> [The problem] The copy has to match the data exactly and leave out every picture.

> [The input]
————

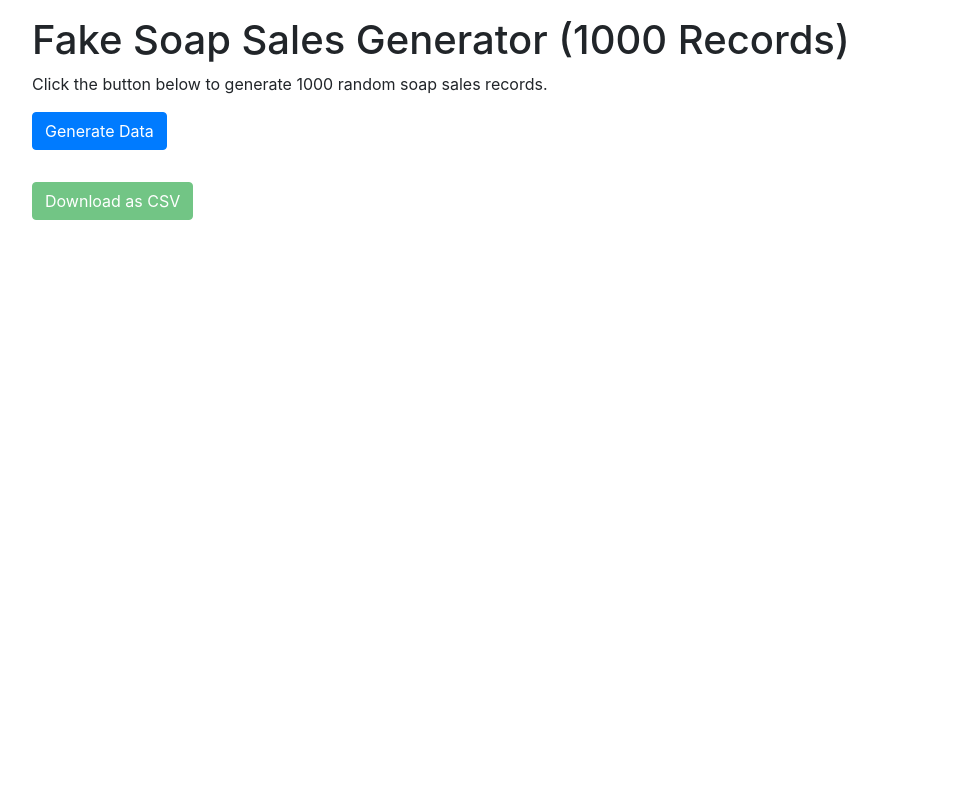
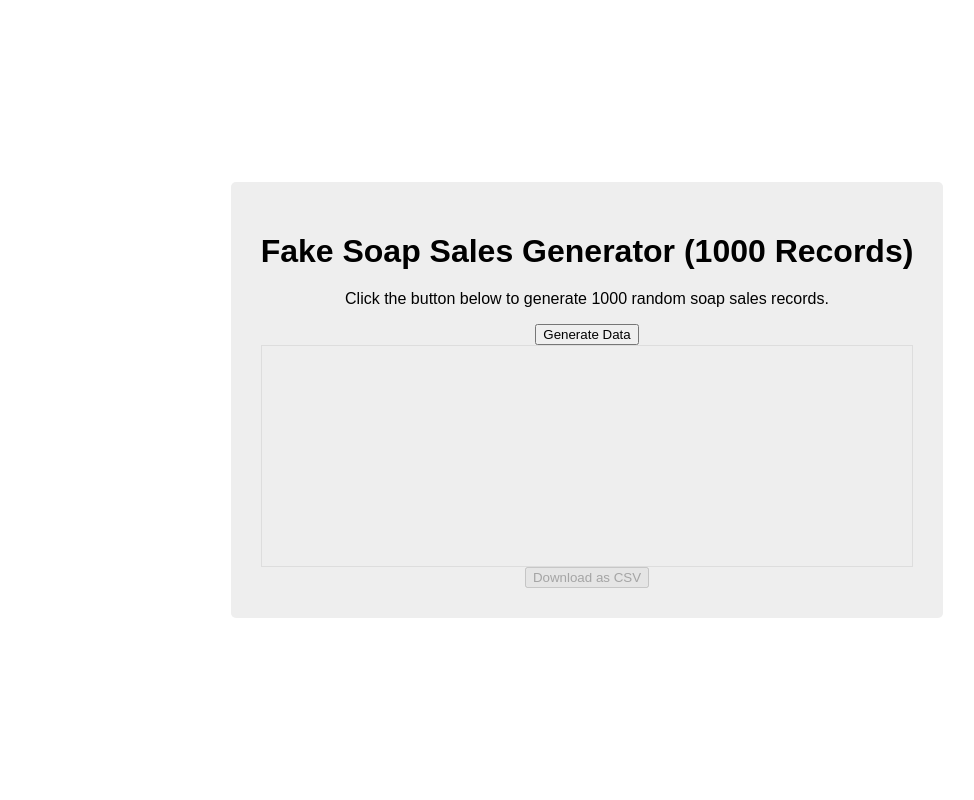
Before and after one commit to kanchang12/fakesoap_datageneration, a Flask app: template templates/index.html in a window 1280 px wide. Shown: the whole page, without its empty margins (53-1027 px from the left). Run offline with Flask 3, Linux system fonts and the light colour scheme; the template is opened without the code that fills it, so the values that code supplies are empty; some libraries are stand-ins or nearby versions.

Commit message:
Update index.html

```diff
--- a/templates/index.html
+++ b/templates/index.html
@@ -3,10 +3,37 @@
 <head>
   <meta charset="UTF-8">
   <title>Fake Soap Sales Generator</title>
-    <link rel="stylesheet" href="https://stackpath.bootstrapcdn.com/bootstrap/4.5.2/css/bootstrap.min.css">
+  <style>
+    body {
+      font-family: sans-serif;
+      display: flex;
+      justify-content: center;
+      align-items: center;
+      min-height: 100vh;
+      margin: 0;
+    }
+
+    .container {
+      background-color: #eee;
+      padding: 30px;
+      border-radius: 5px;
+      text-align: center;
+    }
+
+    h1 {
+      margin-bottom: 20px;
+    }
+
+    #message {
+      min-height: 200px;
+      border: 1px solid #ddd;
+      padding: 10px;
+      font-size: 16px;
+    }
+  </style>
 </head>
 <body>
-    <div class="container mt-3">
+  <div class="container">
     <h1>Fake Soap Sales Generator (1000 Records)</h1>
     <p>Click the button below to generate 1000 random soap sales records.</p>
     <button type="button" class="btn btn-primary" id="generate-button">Generate Data</button>
@@ -14,7 +41,6 @@
     <button type="button" class="btn btn-success mt-3" id="download-button" disabled>Download as CSV</button>
   </div>
 
-    <script src="https://ajax.googleapis.com/ajax/libs/jquery/3.5.1/jquery.min.js"></script>
    <script>
         $(document).ready(function() {
             $("#generate-button").click(function() {
```
Lines whose indentation alone changed are shown as unchanged.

————

> [Problem solution]
Before and after one commit to kanchang12/fakesoap_datageneration, a Flask app: template templates/index.html in a window 1280 px wide. Shown: the whole page, without its empty margins (53-1027 px from the left). Run offline with Flask 3, Linux system fonts and the light colour scheme; the template is opened without the code that fills it, so the values that code supplies are empty; some libraries are stand-ins or nearby versions.

Commit message:
Update index.html

```diff
--- a/templates/index.html
+++ b/templates/index.html
@@ -3,10 +3,37 @@
 <head>
   <meta charset="UTF-8">
   <title>Fake Soap Sales Generator</title>
-    <link rel="stylesheet" href="https://stackpath.bootstrapcdn.com/bootstrap/4.5.2/css/bootstrap.min.css">
+  <style>
+    body {
+      font-family: sans-serif;
+      display: flex;
+      justify-content: center;
+      align-items: center;
+      min-height: 100vh;
+      margin: 0;
+    }
+
+    .container {
+      background-color: #eee;
+      padding: 30px;
+      border-radius: 5px;
+      text-align: center;
+    }
+
+    h1 {
+      margin-bottom: 20px;
+    }
+
+    #message {
+      min-height: 200px;
+      border: 1px solid #ddd;
+      padding: 10px;
+      font-size: 16px;
+    }
+  </style>
 </head>
 <body>
-    <div class="container mt-3">
+  <div class="container">
     <h1>Fake Soap Sales Generator (1000 Records)</h1>
     <p>Click the button below to generate 1000 random soap sales records.</p>
     <button type="button" class="btn btn-primary" id="generate-button">Generate Data</button>
@@ -14,7 +41,6 @@
     <button type="button" class="btn btn-success mt-3" id="download-button" disabled>Download as CSV</button>
   </div>
 
-    <script src="https://ajax.googleapis.com/ajax/libs/jquery/3.5.1/jquery.min.js"></script>
    <script>
         $(document).ready(function() {
             $("#generate-button").click(function() {
```
Lines whose indentation alone changed are shown as unchanged.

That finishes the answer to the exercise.